A campaign is a shared story. The premise of the fiction is determined by the DM, and the page-to-page action is determined by the player characters. Like all good fiction, a good D&D campaign should strive, at every turn, to move the story forward in much the same manner as a short story or novel.
Novels usually begin one of two ways: a prologue introduces a primary character at a dramatic point, or the story begins in the middle of an event. Unless a gaming group is keen to role-play their characters' backgrounds--which should already be in place when the game starts--the campaign should start in the middle of things.

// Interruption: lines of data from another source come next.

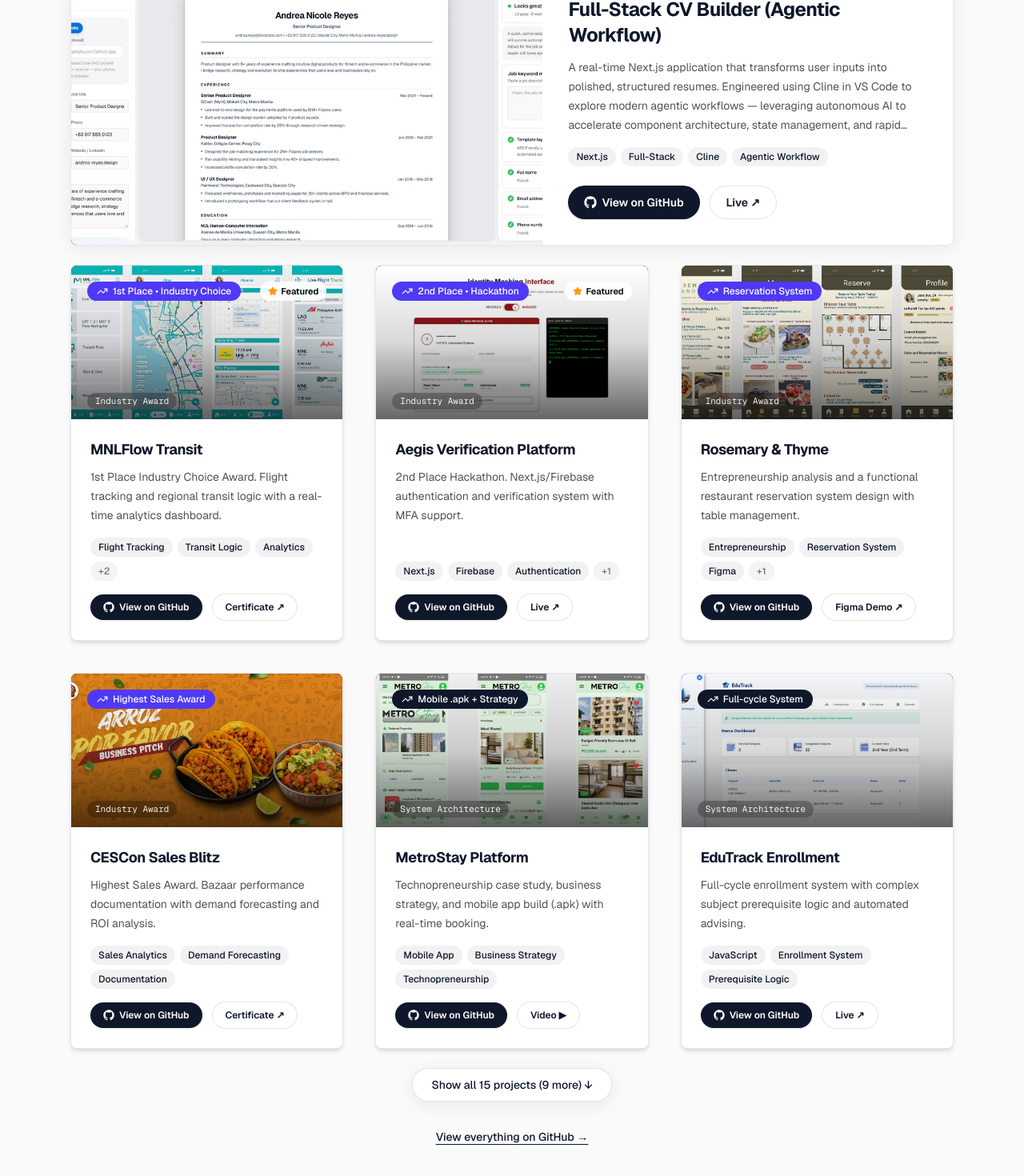
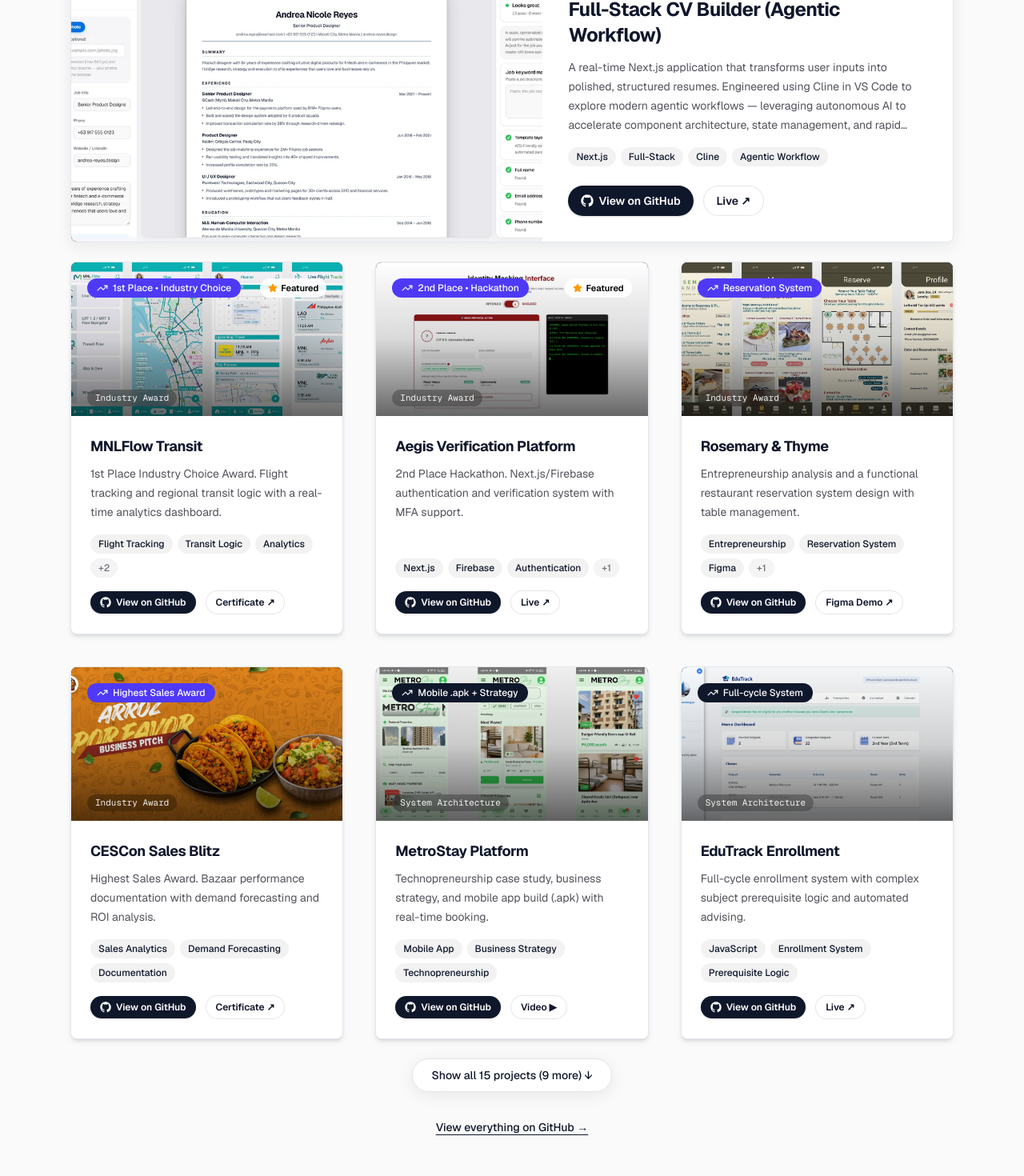
Before and after one commit to jacobconradquendangan-portfolio/portfolio-website-v2, a Next.js app: page / in a window 1280 px wide. Shown: the part 2742-4212 px from the top of the page at 80% size. Built offline with nearby package versions, Linux system fonts and the light colour scheme.

Commit message:
Refactor button styles

```diff
--- a/src/components/Projects.tsx
+++ b/src/components/Projects.tsx
@@ -136,14 +136,14 @@ export default function Projects() {
                 ))}
               </div>
               <div className="mt-6 flex flex-wrap gap-3">
-                <a href={hero.github} target="_blank" rel="noopener noreferrer" className="inline-flex items-center gap-1.5 rounded-full bg-slate-900 px-5 py-2.5 text-sm font-semibold text-white shadow-sm transition hover:bg-black">
+                <a href={hero.github} target="_blank" rel="noopener noreferrer" className="inline-flex items-center justify-center gap-1.5 rounded-full bg-slate-900 px-4 py-2 text-sm font-semibold text-white shadow-sm transition hover:bg-black">
                   <GithubIcon className="h-4 w-4" /> View on GitHub
                 </a>
                 {hero.live && (
-                  <a href={hero.live} target="_blank" rel="noopener noreferrer" className="inline-flex items-center gap-1.5 rounded-full border border-black/10 bg-white px-5 py-2.5 text-sm font-semibold hover:border-violet-300 hover:text-violet-600 dark:border-white/15">Live ↗</a>
+                  <a href={hero.live} target="_blank" rel="noopener noreferrer" className="inline-flex items-center justify-center gap-1.5 rounded-full border border-black/10 bg-white px-4 py-2 text-sm font-semibold hover:border-violet-300 hover:text-violet-600 dark:border-white/15">Live ↗</a>
                 )}
                 {hero.video && (
-                  <button onClick={() => setVideoSrc(hero.video!)} className="inline-flex items-center gap-1.5 rounded-full border border-black/10 bg-white px-5 py-2.5 text-sm font-semibold hover:border-violet-300 hover:text-violet-600 dark:border-white/15">Video ▶</button>
+                  <button onClick={() => setVideoSrc(hero.video!)} className="inline-flex items-center justify-center gap-1.5 rounded-full border border-black/10 bg-white px-4 py-2 text-sm font-semibold hover:border-violet-300 hover:text-violet-600 dark:border-white/15">Video ▶</button>
                 )}
               </div>
             </div>
@@ -213,7 +213,7 @@ export default function Projects() {
                     href={p.github}
                     target="_blank"
                     rel="noopener noreferrer"
-                    className="inline-flex items-center gap-1.5 rounded-full bg-slate-900 px-4 py-2 text-xs font-semibold text-white shadow-sm transition hover:bg-black"
+                    className="inline-flex items-center justify-center gap-1.5 rounded-full bg-slate-900 px-3 py-1.5 text-xs font-semibold text-white shadow-sm transition hover:bg-black"
                   >
                     <GithubIcon className="h-3.5 w-3.5" /> View on GitHub
                   </a>
@@ -221,14 +221,14 @@ export default function Projects() {
                     p.live.endsWith(".pdf") ? (
                       <button
                         onClick={() => setPdfSrc(p.live!)}
-                        className="inline-flex items-center gap-1.5 rounded-full border border-black/10 bg-white px-4 py-2 text-xs font-semibold transition hover:border-violet-300 hover:text-violet-600 dark:border-white/15 dark:bg-transparent"
+                        className="inline-flex items-center justify-center gap-1.5 rounded-full border border-black/10 bg-white px-3 py-1.5 text-xs font-semibold transition hover:border-violet-300 hover:text-violet-600 dark:border-white/15 dark:bg-transparent"
                       >
                         {p.title === "Wine Data Mining" || p.title === "Airline Regression" ? "Report ↗" : "Slides ↗"}
                       </button>
                     ) : p.live.endsWith(".jpg") || p.live.endsWith(".jpeg") || p.live.endsWith(".png") || p.live.endsWith(".webp") ? (
                       <button
                         onClick={() => setImageSrc(p.live!)}
-                        className="inline-flex items-center gap-1.5 rounded-full border border-black/10 bg-white px-4 py-2 text-xs font-semibold transition hover:border-violet-300 hover:text-violet-600 dark:border-white/15 dark:bg-transparent"
+                        className="inline-flex items-center justify-center gap-1.5 rounded-full border border-black/10 bg-white px-3 py-1.5 text-xs font-semibold transition hover:border-violet-300 hover:text-violet-600 dark:border-white/15 dark:bg-transparent"
                       >
                         Certificate ↗
                       </button>
@@ -237,7 +237,7 @@ export default function Projects() {
                         href={p.live}
                         target="_blank"
                         rel="noopener noreferrer"
-                        className="inline-flex items-center gap-1.5 rounded-full border border-black/10 bg-white px-4 py-2 text-xs font-semibold transition hover:border-violet-300 hover:text-violet-600 dark:border-white/15 dark:bg-transparent"
+                        className="inline-flex items-center justify-center gap-1.5 rounded-full border border-black/10 bg-white px-3 py-1.5 text-xs font-semibold transition hover:border-violet-300 hover:text-violet-600 dark:border-white/15 dark:bg-transparent"
                       >
                         {p.live.includes("figma.com") ? "Figma Demo ↗" : p.live.includes("officeapps.live.com") || p.live.includes("docs.google.com") ? "Preview ↗" : "Live ↗"}
                       </a>
@@ -246,7 +246,7 @@ export default function Projects() {
                   {p.video && (
                     <button
                       onClick={() => setVideoSrc(p.video!)}
-                      className="inline-flex items-center gap-1.5 rounded-full border border-black/10 bg-white px-4 py-2 text-xs font-semibold transition hover:border-violet-300 hover:text-violet-600 dark:border-white/15 dark:bg-transparent"
+                      className="inline-flex items-center justify-center gap-1.5 rounded-full border border-black/10 bg-white px-3 py-1.5 text-xs font-semibold transition hover:border-violet-300 hover:text-violet-600 dark:border-white/15 dark:bg-transparent"
                     >
                       Video ▶
                     </button>
```
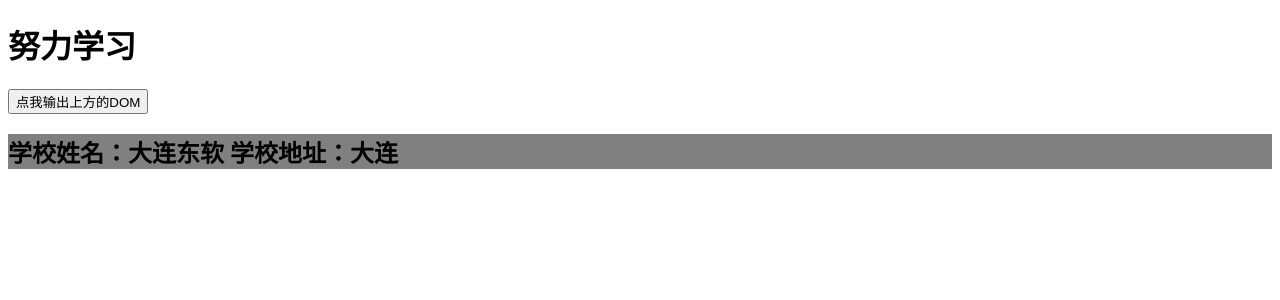
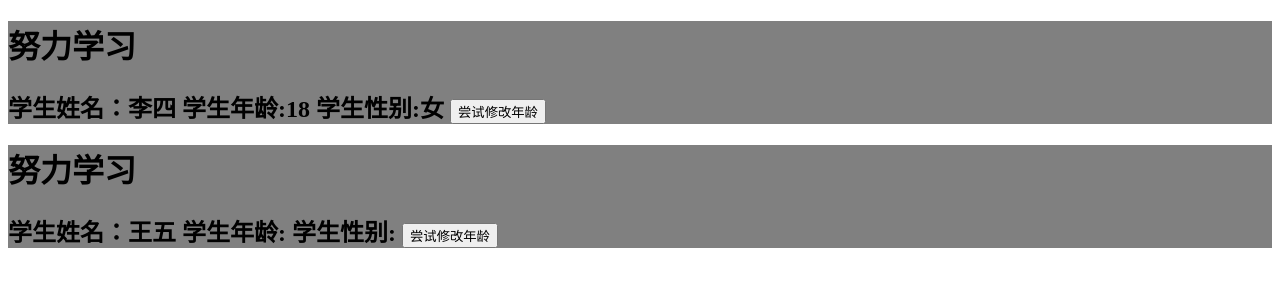
Before and after one commit to HShilang/xuexiVue, a Vue app: page / in a window 1280 px wide. Shown: the top 300 px of the page. Built offline with nearby package versions, Linux system fonts and the light colour scheme.

Commit message:
学习props使用

```diff
--- a/02_src_ref属性/App.vue
+++ b/02_src_ref属性/App.vue
@@ -8,7 +8,7 @@
 
 <script>
 //引入school组件
-import school from "@/components/School";
+import school from "@/components/Student";
 
 export default {
   name: "App",
--- a/src/App.vue
+++ b/src/App.vue
@@ -1,30 +1,19 @@
 <template>
   <div id="root">
-    <h1 v-text="msg" ref="title"></h1>
-    <button @click="showDom">点我输出上方的DOM</button>
-    <school ref="sch"></school>
+    <student name="李四" sex="女" :age="18"/>
+    <student name="王五" />
   </div>
 </template>
-
 <script>
 //引入school组件
-import school from "@/components/School";
+import student from "@/components/Student";
 
 export default {
   name: "App",
-  data(){
-    return{
-      msg:'努力学习'
-    }
+  components: {
+    student
   },
-  components: {
-    school
-  },
-  methods:{
-    showDom(){
-      console.log(this.$refs.sch)
-    }
-  }
+  methods:{}
 }
 </script>
 
--- a/src/components/School.vue
+++ /dev/null
@@ -1,26 +0,0 @@
-<template>
-  <div class="school">
-    <h2>
-      学校姓名：{{ schoolName }}
-      学校地址：{{ schoolAddress }}
-    </h2>
-  </div>
-</template>
-
-<script>
-export default {
-  name: "School",
-  data() {
-    return {
-      schoolName: '大连东软',
-      schoolAddress: '大连'
-    }
-  }
-}
-</script>
-
-<style scoped>
-.school{
-  background-color: gray;
-}
-</style>
--- /dev/null
+++ b/src/components/Student.vue
@@ -0,0 +1,54 @@
+<template>
+  <div class="school">
+    <h1>{{msg}}</h1>
+    <h2>
+      学生姓名：{{ name }}
+      学生年龄:{{myAge}}
+      学生性别:{{sex}}
+      <button @click="updateAge()">尝试修改年龄</button>
+    </h2>
+  </div>
+</template>
+
+<script>
+export default {
+  name: "School",
+  data() {
+    return {
+      msg:'努力学习',
+      myAge:this.age
+    }
+  },
+  methods:{
+    updateAge(){
+      this.myAge++
+    }
+  },
+  props:['name','age','sex']
+  // props:{
+  //   name:String,
+  //   age:Number,
+  //   sex:String
+  // }
+  // props:{
+  //   name:{
+  //     type:String,
+  //     required:true,
+  //   },
+  //   age:{
+  //     type:Number,
+  //     default:99
+  //   },
+  //   sex:{
+  //     type:String,
+  //     required: false
+  //   }
+  // }
+}
+</script>
+
+<style scoped>
+.school {
+  background-color: gray;
+}
+</style>
```
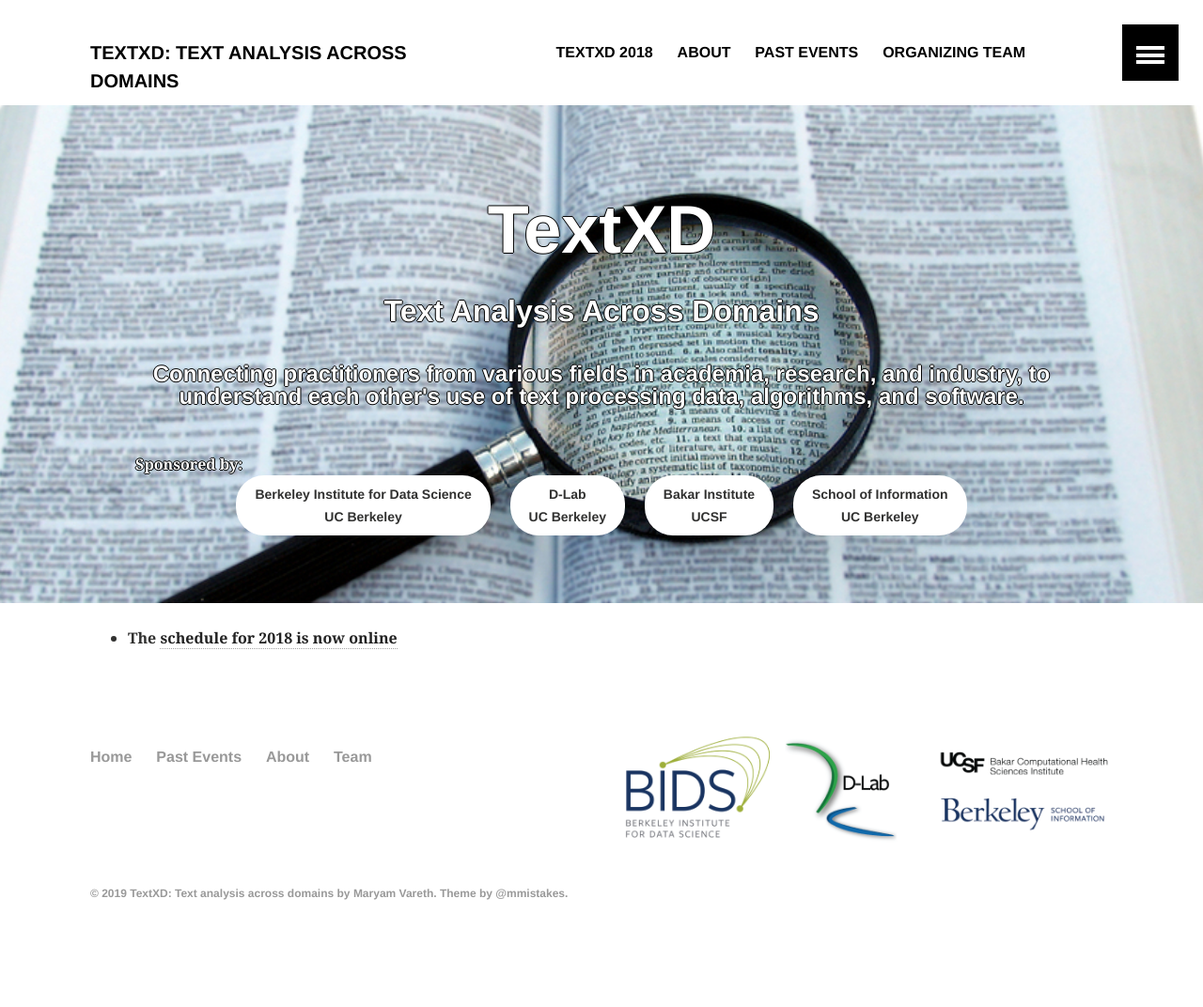
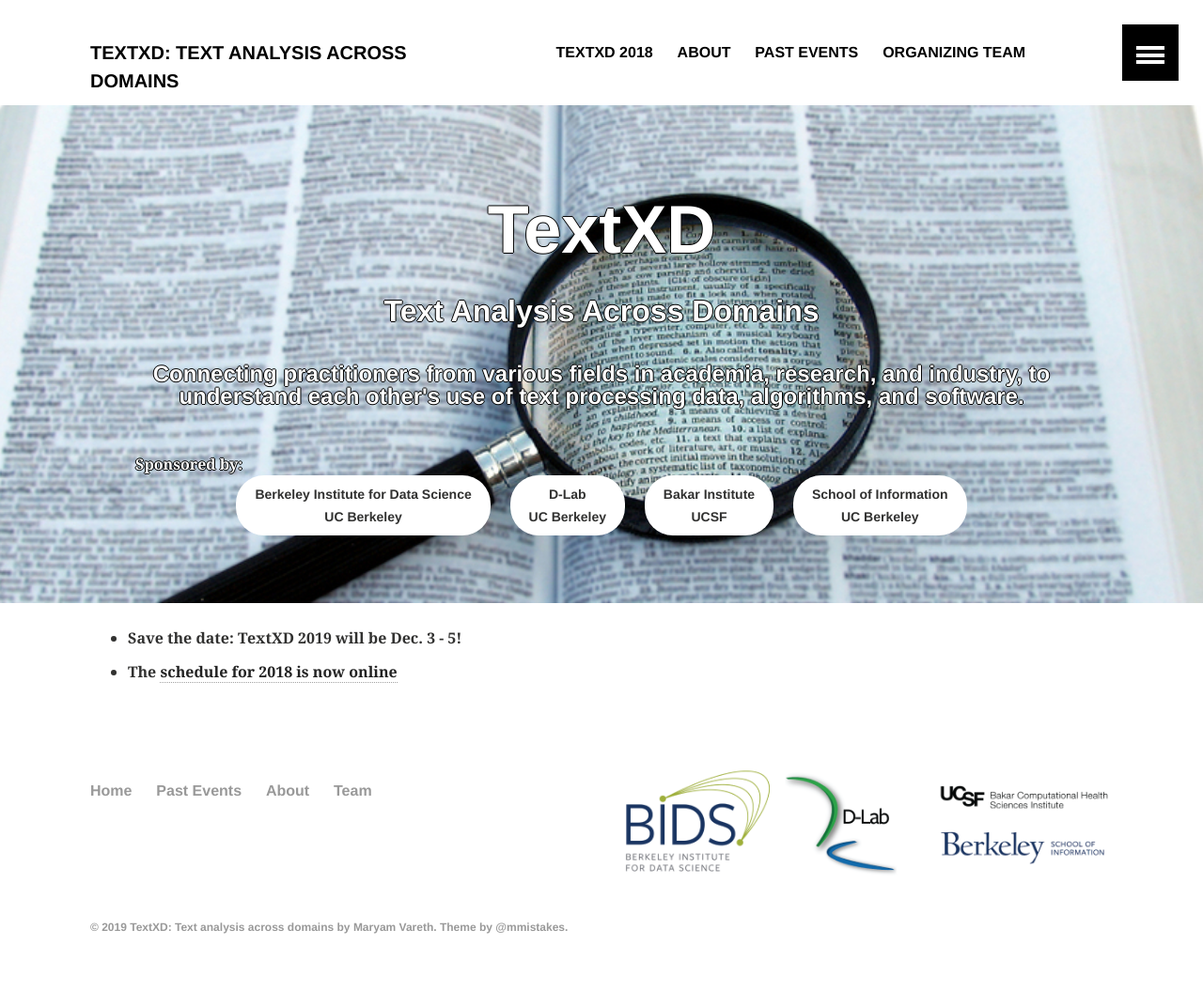
Before and after one commit to TextXD/textxd.github.io, a Jekyll site: the page built from index.md, in a window 1280 px wide. Shown: the whole page at 94% size. Built offline with Jekyll 4.4.1, drawn with Linux system fonts in a browser that asks for light colours; before the commit the page ends 1036 px from its top, so only the background shows below that.

Commit message:
Update index.md

```diff
--- a/index.md
+++ b/index.md
@@ -5,4 +5,5 @@ image:
   feature: Text-Analysis.jpg
 ---
 
+ - Save the date: TextXD 2019 will be Dec. 3 - 5!
  - The [schedule for 2018 is now online](/programs/textxd2018/)
```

I know I am taking a divergent tone here, but the staple campaign begins in an inn or tavern. While such an introduction eases players into the story, it is grounded in the facade of choice. The town's mayor will invariably ask the players for assistance, or the hooded-and-cloaked wizard will offer a substantial reward for the players' time and effort. Rather than open a campaign with a vague sense of direction, I choose to start a campaign with an event already in motion. The players return from a month-long journey to find their home town under attack, or perhaps the players awake in the middle of the night to the sound of steel clashing with steel as city guards try to find off a dastardly kidnapping perpetrated by cavalier bandits. The event occurs, and the players have a choice: do they involve themselves in the situation, or do they sit back and watch? Either choice can lead to a furtherance of the story.
Generally speaking, I usually have two to four linked stories in one campaign. As the players resolve one issue, they discover a hidden depth to the story that leads them toward a new problem. I provide the overarching story--the end-goal of each segment of the campaign--and I leave the players to their creative approaches when they try to resolve the problem. NPCs might provide assistance in the form of advice or maps, but such assistance must be sought; it is never freely offered. Also, the interim points of an adventure--the time spent traveling, the nightly rests, and the passage through a city or town--don't always need to be fully explored; if nothing important happens, a brief explanation of the setting and background activity should suffice. When something important occurs, time can slow down to its normal crawl, and the players can immerse themselves in a given situation.
What does this storytelling approach accomplish? It tells a clear story that always provides a sense of direction. It gives players the ability to measure their progress. And it allows for a measure of freedom and choice that never feels like a random choice made by an unprepared DM.
The start of a campaign--the first hour, the first encounter, or the first session--can determine the players' general outlook for the rest of the campaign. If a DM can set a strong plot hook early in the campaign, the entire group has a much better chance to fully enjoy the story that will unfold week by week.